Despite a talented cast and a sharp script, Guillermo del Toro’s Nightmare Alley never fully realizes the potential of its premise, resulting in an at times witty but mostly muddled film.
With a penchant for the ghastly and the magical, Guillermo del Toro has established himself as one of the most recognizable filmmakers in modern Hollywood – his specific brand of bizarre having turned out films like Pan’s Labyrinth, The Shape of Water, and Crimson Peak in years past. Now the master of the macabre returns with his latest film, Nightmare Alley, a reimagining of both the 1946 book and the 1947 movie of the same name. Though populated with fascinating characters (brought to life by an impressive cast), boasting a witty script, and featuring a stunning sense of aesthetics, Nightmare Alley‘s lackluster plot leaves much to be desired – weighing down an otherwise clever film by never truly kicking things into high gear.
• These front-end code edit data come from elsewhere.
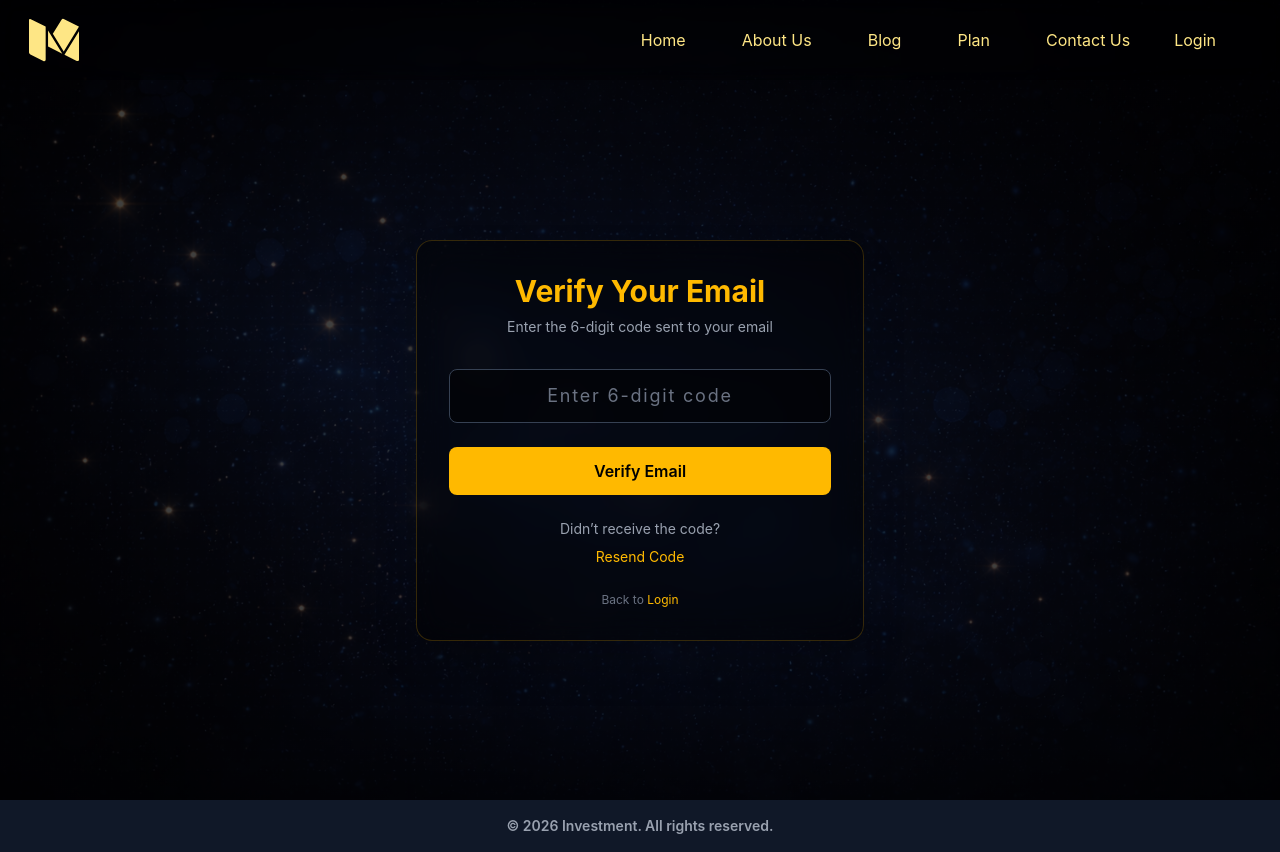
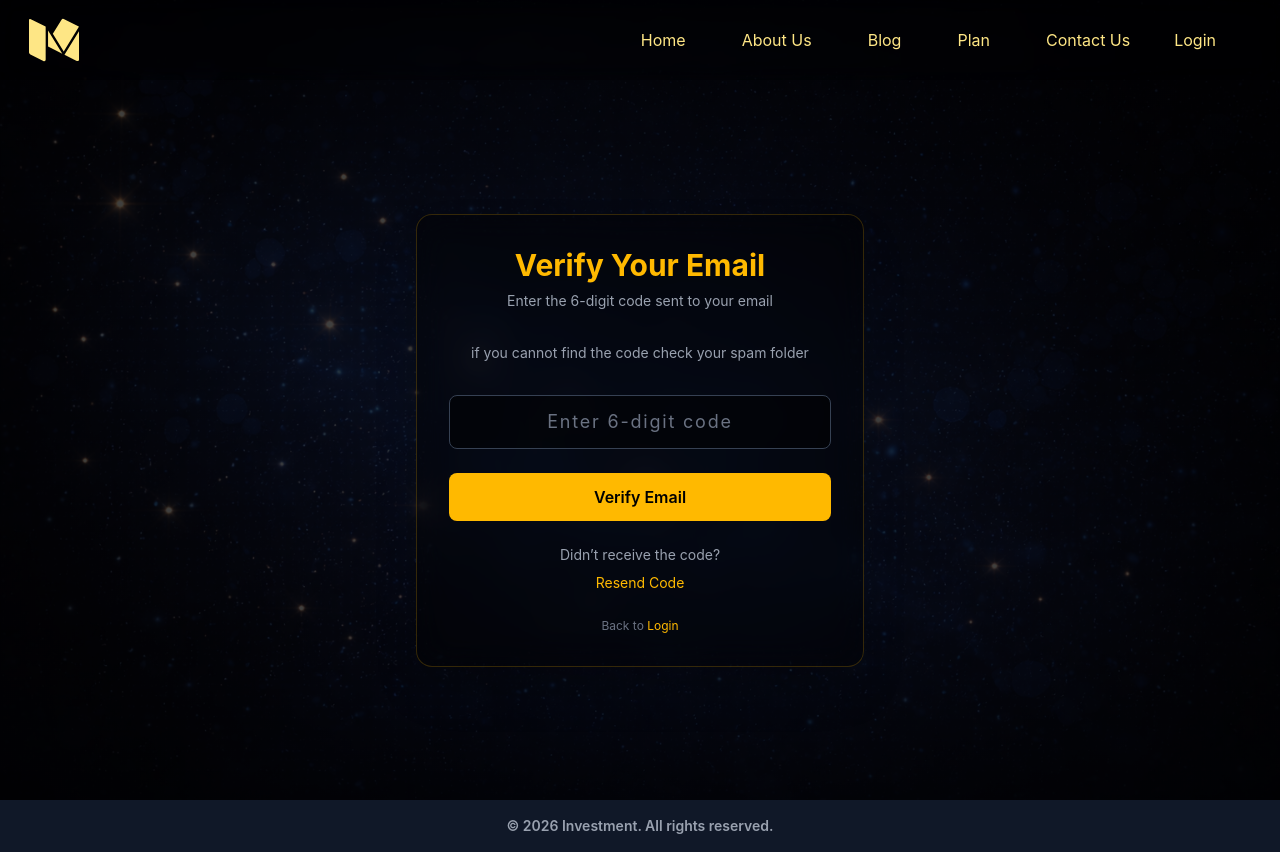
Before and after one commit to JohnG-098/investmentWeb, a React (Vite) app: page /verify-email in a window 1280 px wide. Built offline with nearby package versions, Linux system fonts and the light colour scheme; no server answers.

Commit message:
verify spam messsage

```diff
--- a/src/common/index.js
+++ b/src/common/index.js
@@ -19,7 +19,7 @@ const SummaryApi = {
     method: "post",
   },
   verifyEmail: {
-    url: `https://investmentbackend-7nzl.onrender.com/api/user/verify`,
+    url: `/api/user/verify`,
     method: "post",
   },
   verifyCode: {
--- a/src/pages/VerifyEmail.jsx
+++ b/src/pages/VerifyEmail.jsx
@@ -116,6 +116,9 @@ const VerifyEmail = () => {
         <p className="text-center text-gray-400 text-sm mb-8">
           Enter the 6-digit code sent to your email
         </p>
+        <p className="text-center text-gray-400 text-sm mb-8">
+          if you cannot find the code check your spam folder
+        </p>
 
         {/* Form */}
         <form onSubmit={handleVerify} className="flex flex-col gap-6">
```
Starring Bradley Cooper, Nightmare Alley follows down-on-his-luck traveling carney Stanton Carlisle (Cooper), who runs across a new carnival and quickly befriends its resident psychic and his wife. After picking up some psychic tricks of the trade, Stanton, and his beautiful young love interest Molly (Rooney Mara) take their act to the big leagues: performing mystical feats at a glitzy hotel. When he crosses paths with femme fatale psychiatrist Dr. Lilith Ritter (Cate Blanchett), she and Stanton strike a deal. She’ll divulge her client’s secrets so Stanton can perform readings for all sorts of wealthy patrons and the duo will split the profits. Though at first, their con seems to go off without a hitch, Stanton quickly finds himself in over his head when a mysterious and intimidating new client demands Stanton perform a miracle – and soon, even those Stanton thinks he can trust begin to turn on him.
Based on both a novel and a film adaption that came a year later, it’s easy to tell that Nightmare Alley has its roots in film noir: from the slick, slang-ridden dialogue to Cate Blanchett’s cunning and frostily beautiful femme fatale, the film boasts all the classic staples of the genre, albeit with Del Toro’s signature unsettling twist: a setting in a sleazy, run-down carnival. Nightmare Alley‘s sense of aesthetics – from the cinematography to the costumes and production design to the score – is all spot on for the era, and does wonders help the film craft a singular identity that pays homage to a bygone era while also remaining in del Toro’s creepy carnival-inspired wheelhouse.
Beyond its enchanting trappings, though, that’s where the film starts to suffer – the narrative simply isn’t strong enough to match pace with the faultless sense of aesthetics and an all-star cast. It’s certainly a fascinating premise: a carney teaming up with a psychiatrist to con unsuspecting wealthy clients. But once the initial grift is established (a feat which doesn’t even occur until the film’s halfway mark) the plot never truly elevates from there: instead of spinning its wheels in the buildup to some climactic final confrontation that ends up being painfully predictable: hardly the ending one would expect from a film that started so mysterious and witty.
Like the world Stanton inhabits, Nightmare Alley functions in two distinct realms: the magical, macabre world of the carnival and the stuffy, high-stakes world of Stanton’s professional career as a magician. Though both halves on their own make for fascinating endeavors, the day-and-night split between them is frustrating in that it’s stark enough to cause jarring contrast, but that contrast is in turn not utilized well enough to feel deliberate. The result makes Nightmare Alley feel like two separate concepts melded into one: after the film spends the first hour establishing the world of the carnival, its secrets, and its inhabitants, that entire storyline is abandoned until the last 10 minutes of the film in favor of introducing yet another new setting and new characters to inhabit it.
Granted, those characters are fascinating: from Toni Collette’s seductive psychic to Ron Pearlman’s intimidating strong man and Willem DaFoe’s skeevy house of oddities owner. The circus folk lean enough into conventional genre tropes to be recognizable while still maintaining their sense of self and feeling grounded in the specific world of the story. The post-circus story is filled with far fewer characters (thankfully – had the film introduced any more major players it would’ve overburdened itself), instead opting to focus its energies on the electric Dr. Lilith, who steals the show the second she appears.
As Lilith, Cate Blanchett is at her most potent and seductive while still maintaining her signature air of grace, superiority, and cleverness . You get the feeling that the good doctor always knows more than she lets on, and that even when she’s in a position of vulnerability, she still has some ace up her sleeve. She makes for a perfect foil to Bradley Cooper’s smooth-talking and psychologically traumatized Stanton whose talent for deception ends up getting him into hot water that only Lilith knows how to resolve.
Still, even with some incredible dialogue exchanges and the ever-present cat-and-mouse game between its two leads, Nightmare Alley‘s struggle to find a satisfying conclusion and its issues with pacing take a fascinating premise and reduce it to a muddled shadow of what it could’ve been. Though Cooper and Blanchett make for a pitch-perfect pair, their chemistry still can’t elevate this macabre take on film noir to new heights.